Service Development

This topic provides guidelines for developing production quality Groovy Services.

While developing Groovy services is easy, you need to be take care to follow secure practices and protect against failure modes which could adversely impact the Journey Manager (JM) server.

The first step in developing a Groovy service is to determine what type of service you need to create. The Transaction Processing Sequence illustrates the Service type extension points.

Creating Services

To create a new Service in Journey Manager, navigate to System > Service Definitions and click New. The Service Definitions page is where you manage your Groovy services.

Service Definitions

On the New Service page, select a Service Type and the Service Template you wish to base your new Groovy service on.

New Template Service

Now, you have a new Groovy service which you can start developing. By using a service template, we have a starting point for our new Groovy script service.

New Service Definition

The Groovy Script template includes comments detailing the script parameters or variables. You can also click the Help Doc tab to get more information about the script parameters and the expected return values.

Developing Service Scripts

Unit Tests

To develop your services business logic, write your logic in the Groovy Script tab then write unit test code in the Unit Test tab to exercise your Groovy script. Developing your services in this way improves your productivity and helps to develop much more robust code. Unit tests enable you to exercise Groovy services in ways which are really difficult to produce manually.

Most Groovy service templates provide you with a working Groovy script and unit test to get started with.

Service Unit Test

On the Unit Test tab, select the Enable Unit Testing option then click Run Test. If the unit test completes successfully and does not throw any exceptions, a green bar is displayed.

If the unit test throws an exception, a red bar is displayed indicating failure. When developing unit tests, use the assert keyword to ensure your code is producing the correct results. In the example below, the expected value returned for the address first line is '12 Wall Street', however the Groovy Script returns the value '123 Wall Street' instead.

Service Unit Test

Debugging Scripts

While it is very quick to write Groovy code online, there is no IDE debugger support. So how should you debug problems? We use the GroovyLogger class which enables you to examine variables or determine the code paths being executed.

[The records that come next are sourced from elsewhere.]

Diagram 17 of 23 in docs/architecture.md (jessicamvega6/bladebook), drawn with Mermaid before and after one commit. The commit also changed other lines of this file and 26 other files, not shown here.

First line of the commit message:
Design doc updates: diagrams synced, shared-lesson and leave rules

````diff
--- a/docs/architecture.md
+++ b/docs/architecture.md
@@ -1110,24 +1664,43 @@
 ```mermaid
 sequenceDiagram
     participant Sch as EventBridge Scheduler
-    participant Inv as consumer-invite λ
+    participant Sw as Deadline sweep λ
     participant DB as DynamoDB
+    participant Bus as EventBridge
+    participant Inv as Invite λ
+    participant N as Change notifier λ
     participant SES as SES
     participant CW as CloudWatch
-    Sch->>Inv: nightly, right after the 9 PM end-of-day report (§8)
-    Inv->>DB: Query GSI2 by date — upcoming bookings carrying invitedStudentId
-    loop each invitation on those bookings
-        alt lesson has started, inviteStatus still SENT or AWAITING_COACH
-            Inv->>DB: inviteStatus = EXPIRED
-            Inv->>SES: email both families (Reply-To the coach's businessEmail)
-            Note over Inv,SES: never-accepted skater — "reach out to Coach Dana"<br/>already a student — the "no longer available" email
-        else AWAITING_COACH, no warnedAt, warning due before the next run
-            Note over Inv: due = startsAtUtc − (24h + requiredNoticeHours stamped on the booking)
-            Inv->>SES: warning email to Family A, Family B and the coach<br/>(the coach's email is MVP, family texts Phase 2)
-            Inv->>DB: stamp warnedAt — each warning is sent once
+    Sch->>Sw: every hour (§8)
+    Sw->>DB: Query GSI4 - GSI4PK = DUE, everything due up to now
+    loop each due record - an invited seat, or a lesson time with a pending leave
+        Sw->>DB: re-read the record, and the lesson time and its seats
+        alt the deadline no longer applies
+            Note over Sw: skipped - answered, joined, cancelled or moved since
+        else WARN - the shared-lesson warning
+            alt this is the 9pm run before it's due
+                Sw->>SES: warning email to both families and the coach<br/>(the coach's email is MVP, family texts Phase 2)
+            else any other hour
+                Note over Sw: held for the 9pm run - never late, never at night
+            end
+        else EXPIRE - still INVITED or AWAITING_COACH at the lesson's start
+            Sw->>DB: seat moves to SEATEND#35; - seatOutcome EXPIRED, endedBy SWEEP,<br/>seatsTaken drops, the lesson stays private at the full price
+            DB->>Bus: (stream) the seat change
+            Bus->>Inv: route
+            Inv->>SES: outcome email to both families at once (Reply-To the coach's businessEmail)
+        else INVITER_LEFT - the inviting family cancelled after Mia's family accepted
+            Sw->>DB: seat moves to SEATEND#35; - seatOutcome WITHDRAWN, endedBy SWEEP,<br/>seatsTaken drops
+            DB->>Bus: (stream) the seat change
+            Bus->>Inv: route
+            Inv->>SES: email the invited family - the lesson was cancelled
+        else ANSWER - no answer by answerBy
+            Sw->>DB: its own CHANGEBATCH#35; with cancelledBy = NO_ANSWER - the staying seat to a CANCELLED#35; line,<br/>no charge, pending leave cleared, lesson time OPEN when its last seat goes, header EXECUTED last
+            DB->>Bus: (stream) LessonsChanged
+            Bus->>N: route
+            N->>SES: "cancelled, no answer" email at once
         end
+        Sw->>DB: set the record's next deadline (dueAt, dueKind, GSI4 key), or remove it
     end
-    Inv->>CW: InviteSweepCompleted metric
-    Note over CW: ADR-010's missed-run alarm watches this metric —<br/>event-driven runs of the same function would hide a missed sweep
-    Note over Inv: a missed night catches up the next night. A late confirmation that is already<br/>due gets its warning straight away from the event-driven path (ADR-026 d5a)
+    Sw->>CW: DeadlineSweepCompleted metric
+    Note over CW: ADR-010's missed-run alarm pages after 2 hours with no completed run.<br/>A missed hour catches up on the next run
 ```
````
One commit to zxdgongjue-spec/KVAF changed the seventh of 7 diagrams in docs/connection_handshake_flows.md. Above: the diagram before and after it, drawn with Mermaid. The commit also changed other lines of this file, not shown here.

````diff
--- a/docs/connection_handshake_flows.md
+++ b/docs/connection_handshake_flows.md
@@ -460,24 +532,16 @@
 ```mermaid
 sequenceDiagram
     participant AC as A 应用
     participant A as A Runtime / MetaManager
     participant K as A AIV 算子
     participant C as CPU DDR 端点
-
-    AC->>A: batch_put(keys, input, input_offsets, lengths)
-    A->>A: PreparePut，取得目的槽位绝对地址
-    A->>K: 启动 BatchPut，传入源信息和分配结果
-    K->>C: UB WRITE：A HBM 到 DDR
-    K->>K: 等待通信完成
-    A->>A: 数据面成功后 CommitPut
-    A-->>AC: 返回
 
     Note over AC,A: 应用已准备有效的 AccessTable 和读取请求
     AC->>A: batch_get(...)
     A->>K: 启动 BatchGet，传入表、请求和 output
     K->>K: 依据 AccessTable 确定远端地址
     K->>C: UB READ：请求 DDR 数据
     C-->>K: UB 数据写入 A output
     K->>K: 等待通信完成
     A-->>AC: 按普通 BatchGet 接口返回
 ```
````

We also use GroovyLogger to monitor the execution of production code and provide error diagnostics, so in the real world its actually a lot more useful than just a debugger which is only useful after the fact. When developing your script, use the logger object to log useful debugging info messages.

In the code example below, a debug message with the script result data is logged.

import com.avoka.core.groovy.GroovyLogger as logger
import javax.servlet.http.*

class FluentDynamicData {

* Perform Form Dynamic Data service call.
* returns: REST response text data
String invoke(SvcDef svcDef, Txn txn, HttpServletRequest request, User user) {

// TODO: replace with data lookup call

String data = '''{
"address": {
"firstLine": "123 Wall Street"

logger.debug 'data=' + data

return data

In the example unit test output below, we have a logger DEBUG message from the Groovy script, and a logger INFO message from the unit test script.

Service GroovyLogger

For more details, see Service Logging.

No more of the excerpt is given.